It’s unlikely streaming-video services will kill off Blu-ray. But there is indisputable evidence that companies like Netflix, iTunes and Hulu — who all provide online-viewing services — can hinder Blu-ray sales.
According to Bloomberg: “Online movie viewing in the U.S. will exceed digital video disc and Blu-ray use for the first time this year, according to researcher IHS Screen Digest. Legal online viewings of films will more than double to 3.4 billion this year from 1.4 billion in 2011, IHS said … in a statement. Physical viewings of DVDs and Blu-ray discs will shrink to 2.4 billion from 2.6 billion, according to the forecast.”

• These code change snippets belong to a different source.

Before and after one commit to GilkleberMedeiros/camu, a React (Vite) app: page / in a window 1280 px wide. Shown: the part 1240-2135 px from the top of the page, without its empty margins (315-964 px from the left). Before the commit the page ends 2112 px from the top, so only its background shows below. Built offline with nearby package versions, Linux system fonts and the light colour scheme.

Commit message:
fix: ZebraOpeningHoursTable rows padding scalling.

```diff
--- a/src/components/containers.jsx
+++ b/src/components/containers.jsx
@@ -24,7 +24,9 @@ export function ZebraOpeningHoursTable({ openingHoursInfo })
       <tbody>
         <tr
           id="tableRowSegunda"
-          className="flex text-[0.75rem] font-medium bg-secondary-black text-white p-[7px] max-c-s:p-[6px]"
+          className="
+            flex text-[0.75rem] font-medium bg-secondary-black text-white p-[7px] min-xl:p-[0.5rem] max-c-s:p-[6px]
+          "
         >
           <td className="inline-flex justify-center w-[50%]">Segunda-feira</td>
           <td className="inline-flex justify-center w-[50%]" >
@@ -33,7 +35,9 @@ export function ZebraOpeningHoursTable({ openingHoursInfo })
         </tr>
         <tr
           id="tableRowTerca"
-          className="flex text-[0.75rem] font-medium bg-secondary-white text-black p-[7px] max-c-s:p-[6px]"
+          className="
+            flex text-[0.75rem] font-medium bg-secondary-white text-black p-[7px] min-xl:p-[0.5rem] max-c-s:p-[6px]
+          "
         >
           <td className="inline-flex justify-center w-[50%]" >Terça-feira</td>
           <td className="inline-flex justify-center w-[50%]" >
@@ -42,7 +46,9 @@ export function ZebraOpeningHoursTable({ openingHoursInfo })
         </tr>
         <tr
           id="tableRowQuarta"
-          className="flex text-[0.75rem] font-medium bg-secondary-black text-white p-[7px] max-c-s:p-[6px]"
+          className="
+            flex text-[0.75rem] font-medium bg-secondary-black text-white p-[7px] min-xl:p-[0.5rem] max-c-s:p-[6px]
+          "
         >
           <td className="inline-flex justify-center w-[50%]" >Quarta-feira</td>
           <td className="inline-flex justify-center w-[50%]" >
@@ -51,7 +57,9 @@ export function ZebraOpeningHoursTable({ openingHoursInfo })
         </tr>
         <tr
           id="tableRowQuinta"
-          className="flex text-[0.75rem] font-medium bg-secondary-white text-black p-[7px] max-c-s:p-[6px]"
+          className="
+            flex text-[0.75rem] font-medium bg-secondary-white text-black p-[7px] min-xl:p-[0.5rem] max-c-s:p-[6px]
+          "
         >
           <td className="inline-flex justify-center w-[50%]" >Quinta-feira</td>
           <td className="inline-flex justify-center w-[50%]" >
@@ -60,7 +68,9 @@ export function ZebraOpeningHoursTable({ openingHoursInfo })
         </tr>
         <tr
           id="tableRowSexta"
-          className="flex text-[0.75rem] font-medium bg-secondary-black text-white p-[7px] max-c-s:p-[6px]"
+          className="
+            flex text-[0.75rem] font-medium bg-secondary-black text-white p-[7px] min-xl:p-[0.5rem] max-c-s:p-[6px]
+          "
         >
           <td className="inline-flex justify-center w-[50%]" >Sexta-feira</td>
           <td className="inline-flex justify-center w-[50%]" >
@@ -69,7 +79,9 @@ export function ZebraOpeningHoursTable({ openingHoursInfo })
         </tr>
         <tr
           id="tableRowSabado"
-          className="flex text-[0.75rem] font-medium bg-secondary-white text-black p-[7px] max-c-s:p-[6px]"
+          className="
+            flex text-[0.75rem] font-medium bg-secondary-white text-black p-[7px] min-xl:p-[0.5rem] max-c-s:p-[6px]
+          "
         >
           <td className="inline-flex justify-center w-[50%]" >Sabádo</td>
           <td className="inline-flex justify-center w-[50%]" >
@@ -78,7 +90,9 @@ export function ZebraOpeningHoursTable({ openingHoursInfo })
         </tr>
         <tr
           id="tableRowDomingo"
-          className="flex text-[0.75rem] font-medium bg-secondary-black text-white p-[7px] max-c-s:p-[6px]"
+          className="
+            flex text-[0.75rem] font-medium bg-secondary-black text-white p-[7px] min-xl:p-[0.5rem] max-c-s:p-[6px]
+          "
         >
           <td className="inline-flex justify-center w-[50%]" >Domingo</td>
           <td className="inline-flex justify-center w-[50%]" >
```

Bloomberg makes a credible case for a declining Blu-ray market, but certainly not the total annihilation of the medium. So, more consumers are streaming TV and video. OK. But are fewer consumers buying Blu-ray currently? Not necessarily.
USA TODAY reported earlier this year that “the number of U.S. homes with Blu-ray players grew to 40 million, 38 percent higher than in 2010.”
“Consumers want to consume different movies in different places,” says Craig Kornblau, president of Universal Studios Home Entertainment and DEG vice president. “There are consumers who are more interested in (only) having movies in the cloud. They can actually start that collection today. That doesn’t mean physical discs will go away completely.”
With conflicting statistics that can easily be manipulated to support either viewpoint, what’s the takeaway? Well, VHS didn’t destroy movie theaters. TV didn’t eliminate radio. And Internet news has not (yet) killed hard-copy news.
There will always be consumers who desire to own something tangible: a record, a Blu-ray, a newspaper. So while a shift in consumer statistics may indicate that the way we consume media may be changing, it is not indicative of a complete elimination of large demographics of buyers.
According to CNET, here are the top 40 movies that should be viewed on Blu-ray: Click Here